--- TASK INPUTS Enclosed Below ---

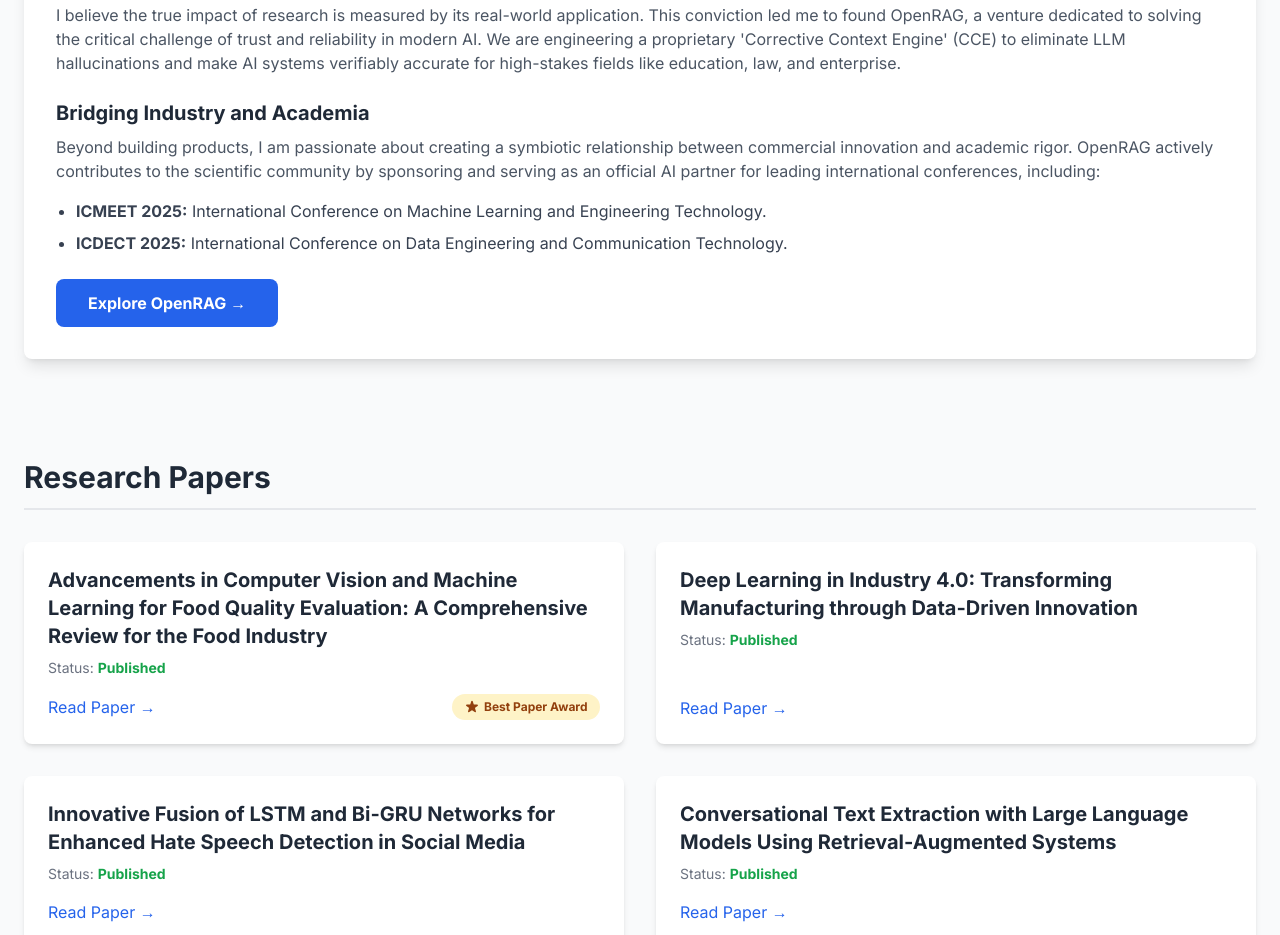
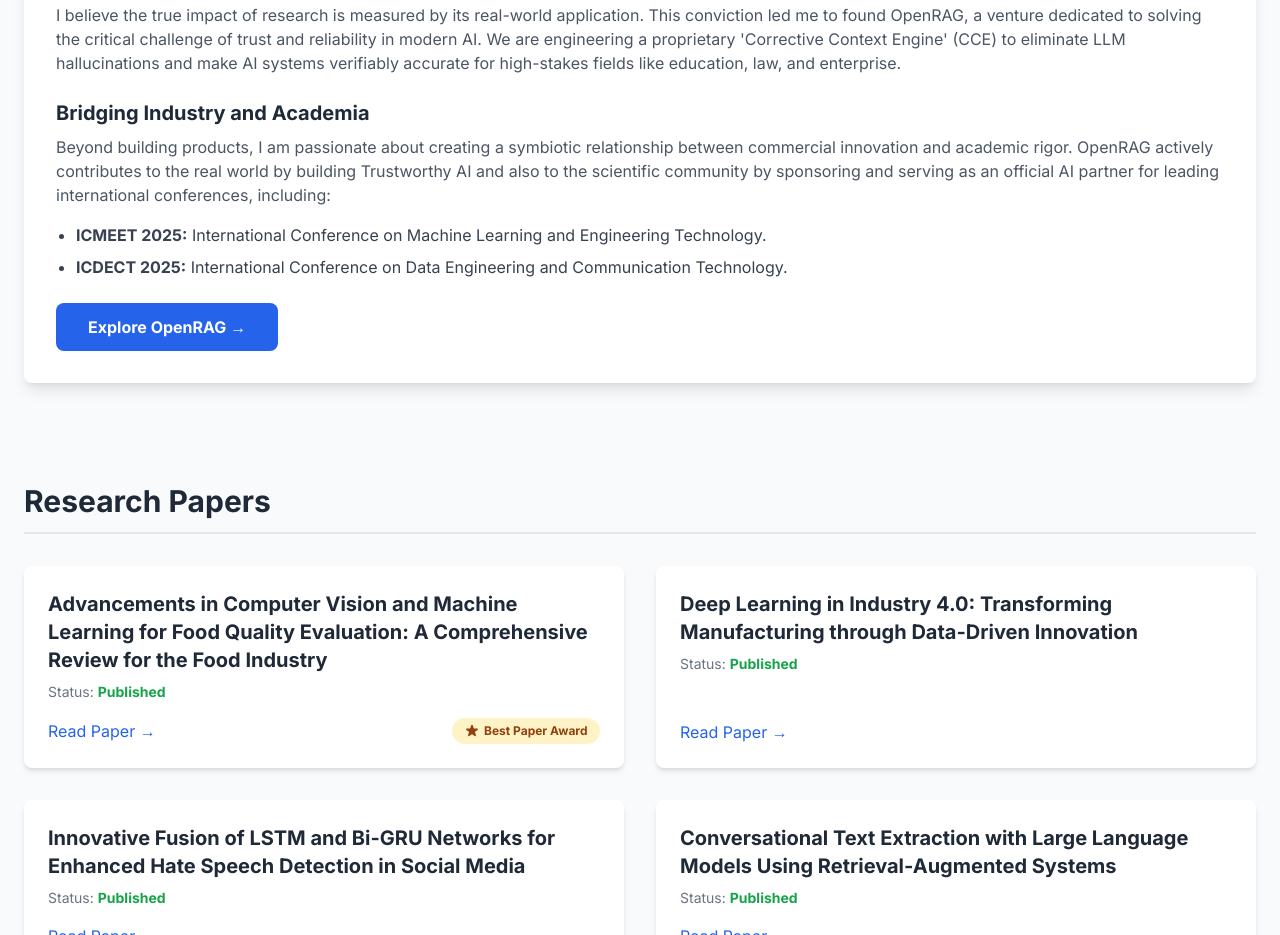
Before and after one commit to 1nisharg/1nisharg.github.io, a plain HTML site: page index.html in a window 1280 px wide. Shown: the part 1159-2094 px from the top of the page. Drawn offline with nearby package versions, Linux system fonts and the light colour scheme.

Commit message:
Update index.html

```diff
--- a/index.html
+++ b/index.html
@@ -148,7 +148,7 @@
                     </p>
                     <h4 class="text-xl font-semibold mt-6 mb-2">Bridging Industry and Academia</h4>
                     <p class="text-gray-600 mb-4">
-                        Beyond building products, I am passionate about creating a symbiotic relationship between commercial innovation and academic rigor. OpenRAG actively contributes to the scientific community by sponsoring and serving as an official AI partner for leading international conferences, including:
+                        Beyond building products, I am passionate about creating a symbiotic relationship between commercial innovation and academic rigor. OpenRAG actively contributes to the real world by building Trustworthy AI and also to the scientific community by sponsoring and serving as an official AI partner for leading international conferences, including:
                     </p>
                     <ul class="list-disc pl-5 text-gray-700 space-y-2 mb-6">
                         <li><b>ICMEET 2025:</b> International Conference on Machine Learning and Engineering Technology.</li>
```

--- End of Enclosed TASK INPUTS ---

WHAT TO DO ▸ Output the full set of records above without changing a word, and drop the images.

OUTPUT BELOW ▸
Before and after one commit to 1nisharg/1nisharg.github.io, a plain HTML site: page index.html in a window 1280 px wide. Shown: the part 1159-2094 px from the top of the page. Drawn offline with nearby package versions, Linux system fonts and the light colour scheme.

Commit message:
Update index.html

```diff
--- a/index.html
+++ b/index.html
@@ -148,7 +148,7 @@
                     </p>
                     <h4 class="text-xl font-semibold mt-6 mb-2">Bridging Industry and Academia</h4>
                     <p class="text-gray-600 mb-4">
-                        Beyond building products, I am passionate about creating a symbiotic relationship between commercial innovation and academic rigor. OpenRAG actively contributes to the scientific community by sponsoring and serving as an official AI partner for leading international conferences, including:
+                        Beyond building products, I am passionate about creating a symbiotic relationship between commercial innovation and academic rigor. OpenRAG actively contributes to the real world by building Trustworthy AI and also to the scientific community by sponsoring and serving as an official AI partner for leading international conferences, including:
                     </p>
                     <ul class="list-disc pl-5 text-gray-700 space-y-2 mb-6">
                         <li><b>ICMEET 2025:</b> International Conference on Machine Learning and Engineering Technology.</li>
```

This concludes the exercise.